Ephesus, at which place he had arrived not long after his departure from Corinth, where he had made a stay, as it should seem, of more years than one,45 touching in the way at Cenchrea, where he shaved his head for the performance of a vow—Ephesus is the place, at which, by the author of the Acts, Paul is for the first time made to speak of himself, as harbouring, having in mind the making of this visit: and on that occasion, the visit is spoken of, as being the subject of a settled determination, and in particular as being the time fixed upon by him for the execution of this design. When they desired him to tarry longer time with them, he consented not; But bade them farewell, saying, I must by all means keep this feast that cometh in Jerusalem: but I will return again unto you, if God will.Acts 18:20-21

As to the keeping of this or any other feast at Jerusalem or at any other place—if it was under any such notion as that of contributing to his own personal salvation by any such Mosaic work, it was an object inconsistent with his own principles—with his own so repeatedly and strenuously advocated principles:—and the like may be said of the head-shaving and the vow, performed by him, at Cenchrea, in his way to Ephesus from Corinth: and moreover, in this last-mentioned instance, more particularly in contradiction with a precept so positively delivered by Jesus, namely, Swear not at all,—if, under swearing, the making of vows is to be understood to be included.

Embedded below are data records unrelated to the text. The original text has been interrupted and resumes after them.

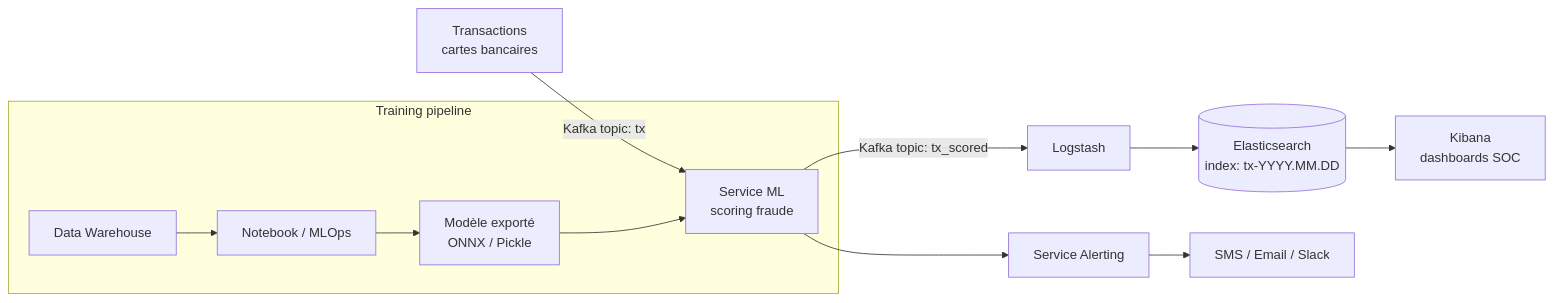
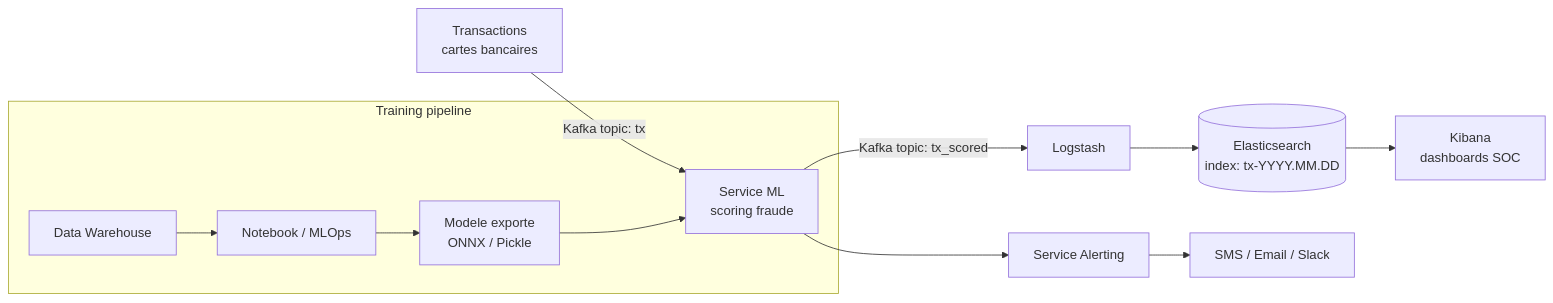
Before and after one commit to haythem-rehouma/Elastic-Search-0: the second of 4 diagrams in docs2-cours1/18-annexe-architectures-avancees.md, drawn with Mermaid. The commit also changed other lines of this file and 49 other files, not shown here.

````diff
--- a/docs2-cours1/18-annexe-architectures-avancees.md
+++ b/docs2-cours1/18-annexe-architectures-avancees.md
@@ -87,16 +87,16 @@
 ```mermaid
 flowchart LR
-    Tx[Transactions<br/>cartes bancaires] -->|Kafka topic: tx| F[Service ML<br/>scoring fraude]
-    F -->|Kafka topic: tx_scored| L[Logstash]
-    L --> ES[(Elasticsearch<br/>index: tx-YYYY.MM.DD)]
-    ES --> KB[Kibana<br/>dashboards SOC]
+    Tx["Transactions<br/>cartes bancaires"] -->|"Kafka topic: tx"| F["Service ML<br/>scoring fraude"]
+    F -->|"Kafka topic: tx_scored"| L["Logstash"]
+    L --> ES[("Elasticsearch<br/>index: tx-YYYY.MM.DD")]
+    ES --> KB["Kibana<br/>dashboards SOC"]
 
-    F --> AL[Service Alerting]
-    AL --> SMS[SMS / Email / Slack]
+    F --> AL["Service Alerting"]
+    AL --> SMS["SMS / Email / Slack"]
 
-    subgraph Training pipeline
-      DW[Data Warehouse] --> M[Notebook / MLOps]
-      M --> R[Modèle exporté<br/>ONNX / Pickle]
+    subgraph Training_pipeline ["Training pipeline"]
+      DW["Data Warehouse"] --> M["Notebook / MLOps"]
+      M --> R["Modele exporte<br/>ONNX / Pickle"]
       R --> F
     end
 ```
````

Of this design, the next intimation which occurs in the Acts, is in the next chapter, After these things were ended,Acts 19:21a namely, the discomfiture of the exorcists, and the burning of the books of curious arts at Ephesus,— Paul purposed in the spirit, when he had passed through Macedonia and Achaia, to go to Jerusalem, saying, After I have been there, I must also see Rome.Acts 19:21b

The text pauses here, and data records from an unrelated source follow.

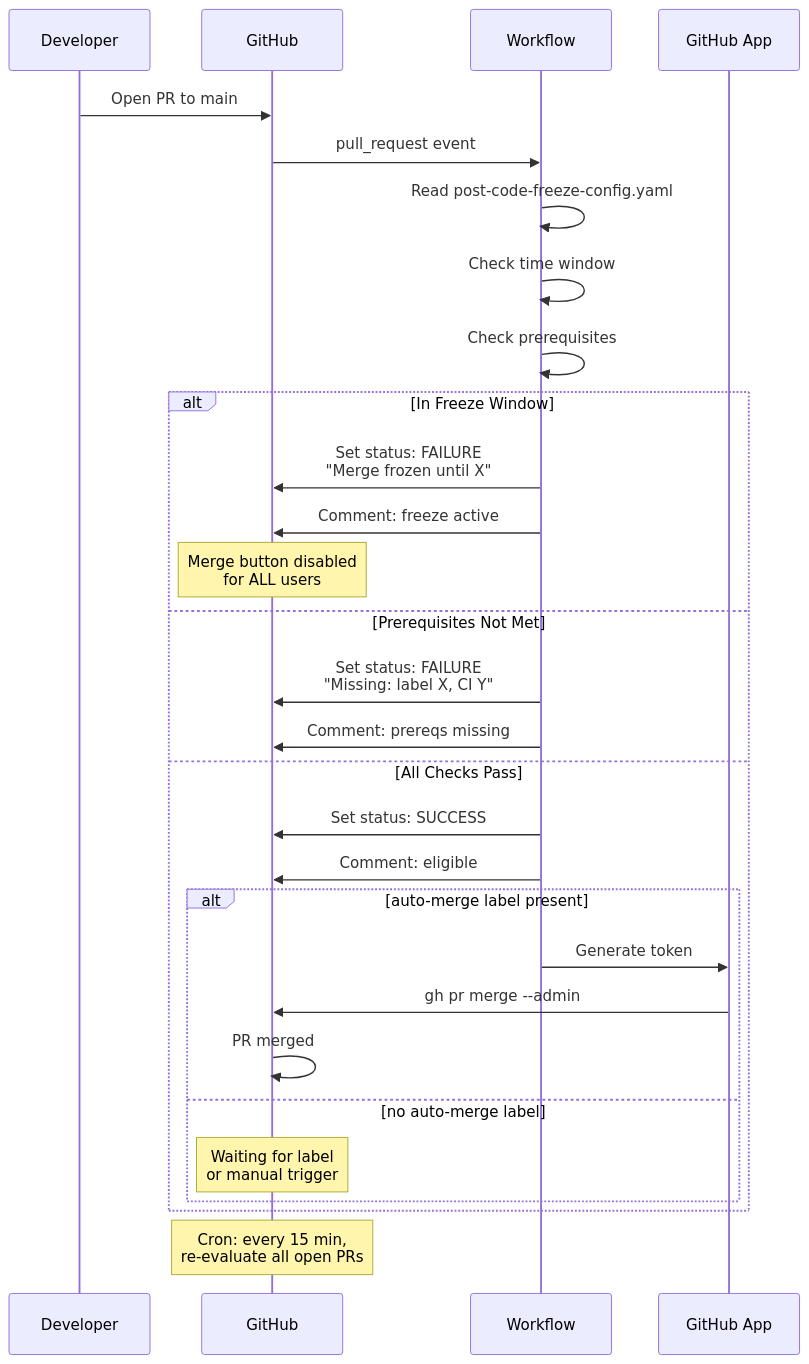
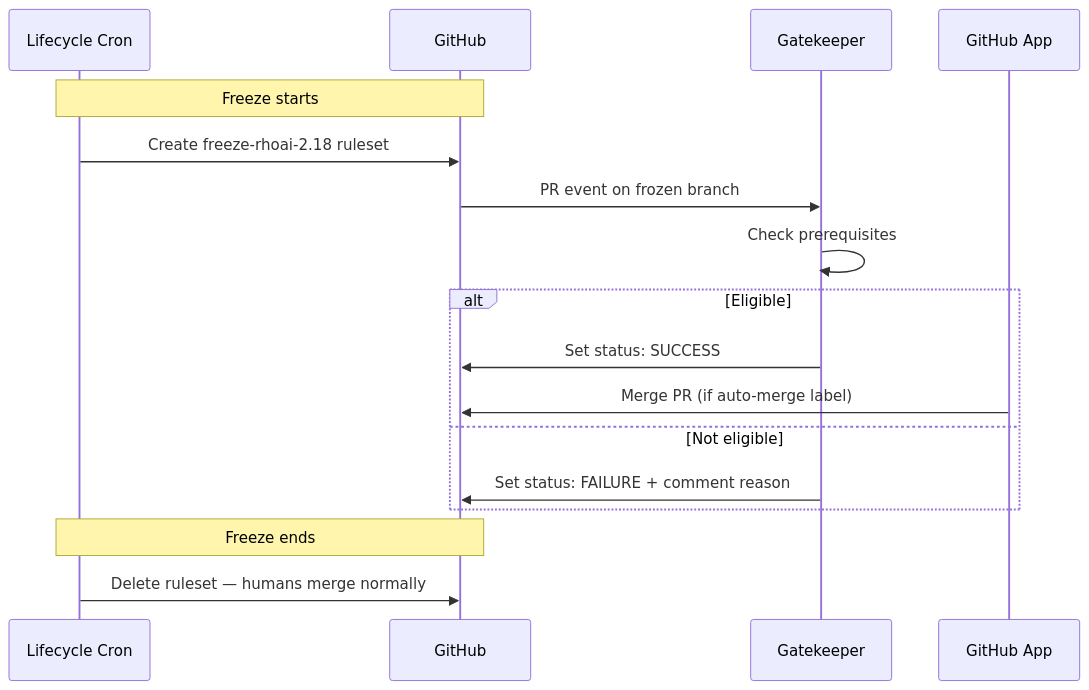
One commit to opendatahub-io/odh-konflux-central changed the second of 2 diagrams in doc/rfd/post-code-freeze-gatekeeper-design.md. Above: the diagram before and after it, drawn with Mermaid. The commit also changed other lines of this file and 10 other files, not shown here.

````diff
--- a/doc/rfd/post-code-freeze-gatekeeper-design.md
+++ b/doc/rfd/post-code-freeze-gatekeeper-design.md
@@ -211,34 +141,22 @@
 ```mermaid
 sequenceDiagram
-    participant Dev as Developer
+    participant Cron as Lifecycle Cron
     participant GH as GitHub
-    participant WF as Workflow
+    participant WF as Gatekeeper
     participant App as GitHub App
 
-    Dev->>GH: Open PR to main
-    GH->>WF: pull_request event
-    WF->>WF: Read post-code-freeze-config.yaml
-    WF->>WF: Check time window
+    Note over Cron,GH: Freeze starts
+    Cron->>GH: Create freeze-rhoai-2.18 ruleset
+
+    GH->>WF: PR event on frozen branch
     WF->>WF: Check prerequisites
-
-    alt In Freeze Window
-        WF->>GH: Set status: FAILURE<br/>"Merge frozen until X"
-        WF->>GH: Comment: freeze active
-        Note over GH: Merge button disabled<br/>for ALL users
-    else Prerequisites Not Met
-        WF->>GH: Set status: FAILURE<br/>"Missing: label X, CI Y"
-        WF->>GH: Comment: prereqs missing
-    else All Checks Pass
+    alt Eligible
         WF->>GH: Set status: SUCCESS
-        WF->>GH: Comment: eligible
-        alt auto-merge label present
-            WF->>App: Generate token
-            App->>GH: gh pr merge --admin
-            GH->>GH: PR merged
-        else no auto-merge label
-            Note over GH: Waiting for label<br/>or manual trigger
-        end
+        App->>GH: Merge PR (if auto-merge label)
+    else Not eligible
+        WF->>GH: Set status: FAILURE + comment reason
     end
 
-    Note over GH: Cron: every 15 min,<br/>re-evaluate all open PRs
+    Note over Cron,GH: Freeze ends
+    Cron->>GH: Delete ruleset — humans merge normally
 ```
````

Fortunate it is for the credit—either of the spirit, or of Paul, or of the author of the Acts, that it was on this second occasion only, and not on the first, that it was in the spirit that he proposed to go to Jerusalem by the then next feast: for, notwithstanding the "must" and the "by all means,"—so it is, that between those his two determinations as above, no less a space of time than two years is stated as elapsing, on one occasion, at one and the same place.46 And this place—what was it? it was Ephesus: the same place, at which, on his departure from it, the first determination was declared: after which, and before this his second visit to Ephesus,—he is represented as having visited Cæsarea and Antioch.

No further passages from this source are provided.